- **Record set**:
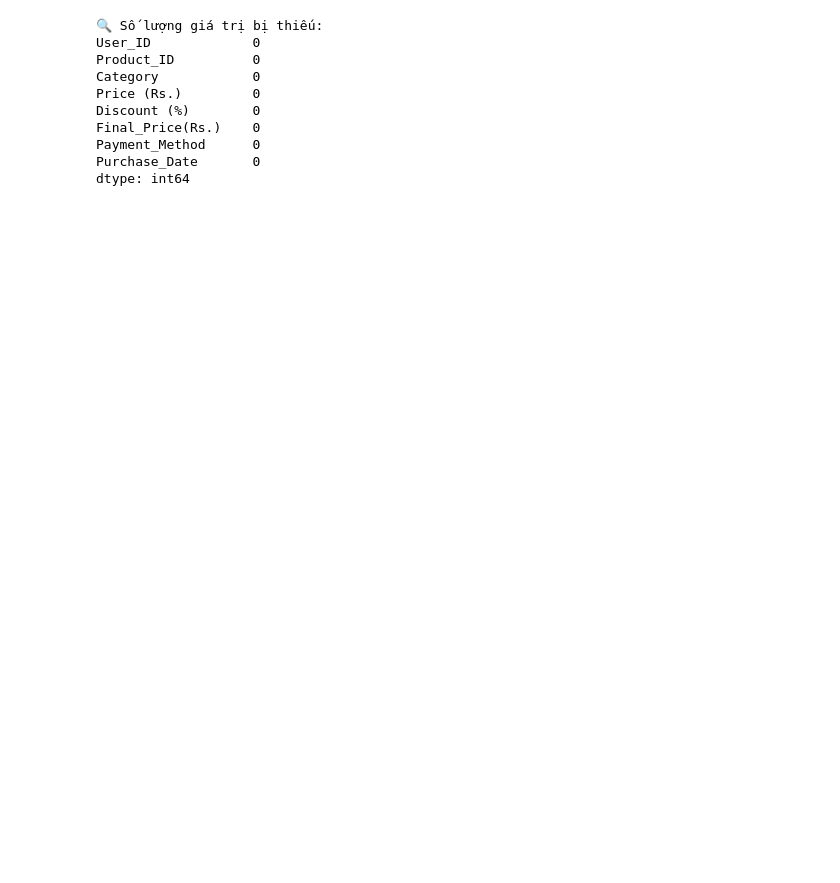
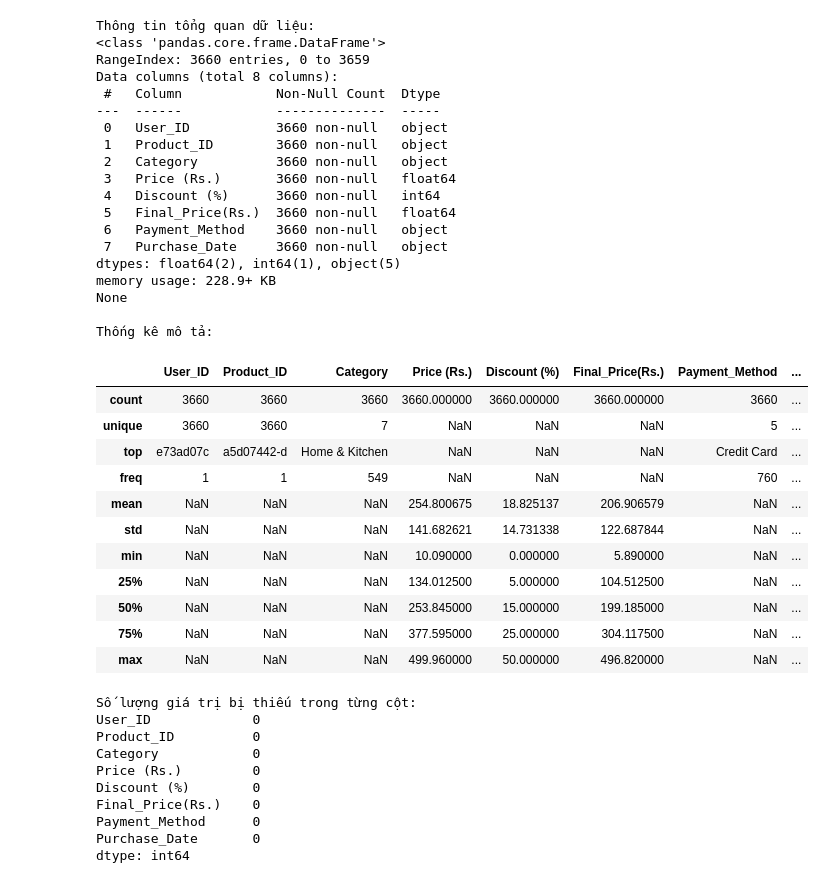
Before and after one commit to Duongvutung/BTL_BigData, a Jupyter notebook: notebooks/01_Data_Preprocessing.ipynb, the cells around one changed output. Saved outputs shown, nothing was run; the diff lists cells and outputs as text; code cells hidden in the pictures; blank space fills up the shorter version.

```diff
--- a/notebooks/01_Data_Preprocessing.ipynb
+++ b/notebooks/01_Data_Preprocessing.ipynb
@@ -36,0 +1,17 @@ Data columns (total 8 columns):
+# %%
+import pandas as pd
+import numpy as np
+import matplotlib.pyplot as plt
+import seaborn as sns
+import os
+
+pd.set_option('display.max_columns', None)
+sns.set(style="whitegrid")
+# %%
+file_path = r"C:\Users\Admin\Desktop\BTL_BigData\data\dataset_1761666182405\ecommerce_dataset_updated.csv"
+df = pd.read_csv(file_path)
+
+print("Đọc dữ liệu thành công!")
+print(f"Kích thước dữ liệu: {df.shape}")
+print("\n5 dòng đầu tiên:")
+display(df.head())
@@ -37,9 +29,46 @@ Data columns (total 8 columns):
+# %%
+print("\nThông tin tổng quan dữ liệu:")
+print(df.info())
+
+print("\nThống kê mô tả:")
+display(df.describe(include='all'))
+# %% [output]
+Thông tin tổng quan dữ liệu:
+<class 'pandas.core.frame.DataFrame'>
+RangeIndex: 3660 entries, 0 to 3659
+Data columns (total 8 columns):
+ #   Column            Non-Null Count  Dtype
+---  ------            --------------  -----
+ 0   User_ID           3660 non-null   object
+ 1   Product_ID        3660 non-null   object
+ 2   Category          3660 non-null   object
+ 3   Price (Rs.)       3660 non-null   float64
+ 4   Discount (%)      3660 non-null   int64
+ 5   Final_Price(Rs.)  3660 non-null   float64
+ 6   Payment_Method    3660 non-null   object
+ 7   Purchase_Date     3660 non-null   object
+dtypes: float64(2), int64(1), object(5)
+memory usage: 228.9+ KB
+None
+
+Thống kê mô tả:
+|  | User_ID | Product_ID | Category | Price (Rs.) | Discount (%) | Final_Price(Rs.) | Payment_Method | ... |
+| count | 3660 | 3660 | 3660 | 3660.000000 | 3660.000000 | 3660.000000 | 3660 | ... |
+| unique | 3660 | 3660 | 7 | NaN | NaN | NaN | 5 | ... |
+| top | e73ad07c | a5d07442-d | Home & Kitchen | NaN | NaN | NaN | Credit Card | ... |
+| freq | 1 | 1 | 549 | NaN | NaN | NaN | 760 | ... |
+| mean | NaN | NaN | NaN | 254.800675 | 18.825137 | 206.906579 | NaN | ... |
+| std | NaN | NaN | NaN | 141.682621 | 14.731338 | 122.687844 | NaN | ... |
+| min | NaN | NaN | NaN | 10.090000 | 0.000000 | 5.890000 | NaN | ... |
+| 25% | NaN | NaN | NaN | 134.012500 | 5.000000 | 104.512500 | NaN | ... |
+| 50% | NaN | NaN | NaN | 253.845000 | 15.000000 | 199.185000 | NaN | ... |
+| 75% | NaN | NaN | NaN | 377.595000 | 25.000000 | 304.117500 | NaN | ... |
+| max | NaN | NaN | NaN | 499.960000 | 50.000000 | 496.820000 | NaN | ... |
 # %%
-# --- 2. Kiểm tra dữ liệu bị thiếu ---
-print("\n🔍 Số lượng giá trị bị thiếu:")
+print("\nSố lượng giá trị bị thiếu trong từng cột:")
 print(df.isnull().sum())
 # %% [output]
-🔍 Số lượng giá trị bị thiếu:
+Số lượng giá trị bị thiếu trong từng cột:
 User_ID             0
 Product_ID          0
 Category            0
```
Also changed, not shown: parts of 17 cells of this notebook, 15 other files.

- **Problem**: Omitting the pictures, copy each record above exactly as it stands.

- **Result of the exercise**:
Before and after one commit to Duongvutung/BTL_BigData, a Jupyter notebook: notebooks/01_Data_Preprocessing.ipynb, the cells around one changed output. Saved outputs shown, nothing was run; the diff lists cells and outputs as text; code cells hidden in the pictures; blank space fills up the shorter version.

```diff
--- a/notebooks/01_Data_Preprocessing.ipynb
+++ b/notebooks/01_Data_Preprocessing.ipynb
@@ -36,0 +1,17 @@ Data columns (total 8 columns):
+# %%
+import pandas as pd
+import numpy as np
+import matplotlib.pyplot as plt
+import seaborn as sns
+import os
+
+pd.set_option('display.max_columns', None)
+sns.set(style="whitegrid")
+# %%
+file_path = r"C:\Users\Admin\Desktop\BTL_BigData\data\dataset_1761666182405\ecommerce_dataset_updated.csv"
+df = pd.read_csv(file_path)
+
+print("Đọc dữ liệu thành công!")
+print(f"Kích thước dữ liệu: {df.shape}")
+print("\n5 dòng đầu tiên:")
+display(df.head())
@@ -37,9 +29,46 @@ Data columns (total 8 columns):
+# %%
+print("\nThông tin tổng quan dữ liệu:")
+print(df.info())
+
+print("\nThống kê mô tả:")
+display(df.describe(include='all'))
+# %% [output]
+Thông tin tổng quan dữ liệu:
+<class 'pandas.core.frame.DataFrame'>
+RangeIndex: 3660 entries, 0 to 3659
+Data columns (total 8 columns):
+ #   Column            Non-Null Count  Dtype
+---  ------            --------------  -----
+ 0   User_ID           3660 non-null   object
+ 1   Product_ID        3660 non-null   object
+ 2   Category          3660 non-null   object
+ 3   Price (Rs.)       3660 non-null   float64
+ 4   Discount (%)      3660 non-null   int64
+ 5   Final_Price(Rs.)  3660 non-null   float64
+ 6   Payment_Method    3660 non-null   object
+ 7   Purchase_Date     3660 non-null   object
+dtypes: float64(2), int64(1), object(5)
+memory usage: 228.9+ KB
+None
+
+Thống kê mô tả:
+|  | User_ID | Product_ID | Category | Price (Rs.) | Discount (%) | Final_Price(Rs.) | Payment_Method | ... |
+| count | 3660 | 3660 | 3660 | 3660.000000 | 3660.000000 | 3660.000000 | 3660 | ... |
+| unique | 3660 | 3660 | 7 | NaN | NaN | NaN | 5 | ... |
+| top | e73ad07c | a5d07442-d | Home & Kitchen | NaN | NaN | NaN | Credit Card | ... |
+| freq | 1 | 1 | 549 | NaN | NaN | NaN | 760 | ... |
+| mean | NaN | NaN | NaN | 254.800675 | 18.825137 | 206.906579 | NaN | ... |
+| std | NaN | NaN | NaN | 141.682621 | 14.731338 | 122.687844 | NaN | ... |
+| min | NaN | NaN | NaN | 10.090000 | 0.000000 | 5.890000 | NaN | ... |
+| 25% | NaN | NaN | NaN | 134.012500 | 5.000000 | 104.512500 | NaN | ... |
+| 50% | NaN | NaN | NaN | 253.845000 | 15.000000 | 199.185000 | NaN | ... |
+| 75% | NaN | NaN | NaN | 377.595000 | 25.000000 | 304.117500 | NaN | ... |
+| max | NaN | NaN | NaN | 499.960000 | 50.000000 | 496.820000 | NaN | ... |
 # %%
-# --- 2. Kiểm tra dữ liệu bị thiếu ---
-print("\n🔍 Số lượng giá trị bị thiếu:")
+print("\nSố lượng giá trị bị thiếu trong từng cột:")
 print(df.isnull().sum())
 # %% [output]
-🔍 Số lượng giá trị bị thiếu:
+Số lượng giá trị bị thiếu trong từng cột:
 User_ID             0
 Product_ID          0
 Category            0
```
Also changed, not shown: parts of 17 cells of this notebook, 15 other files.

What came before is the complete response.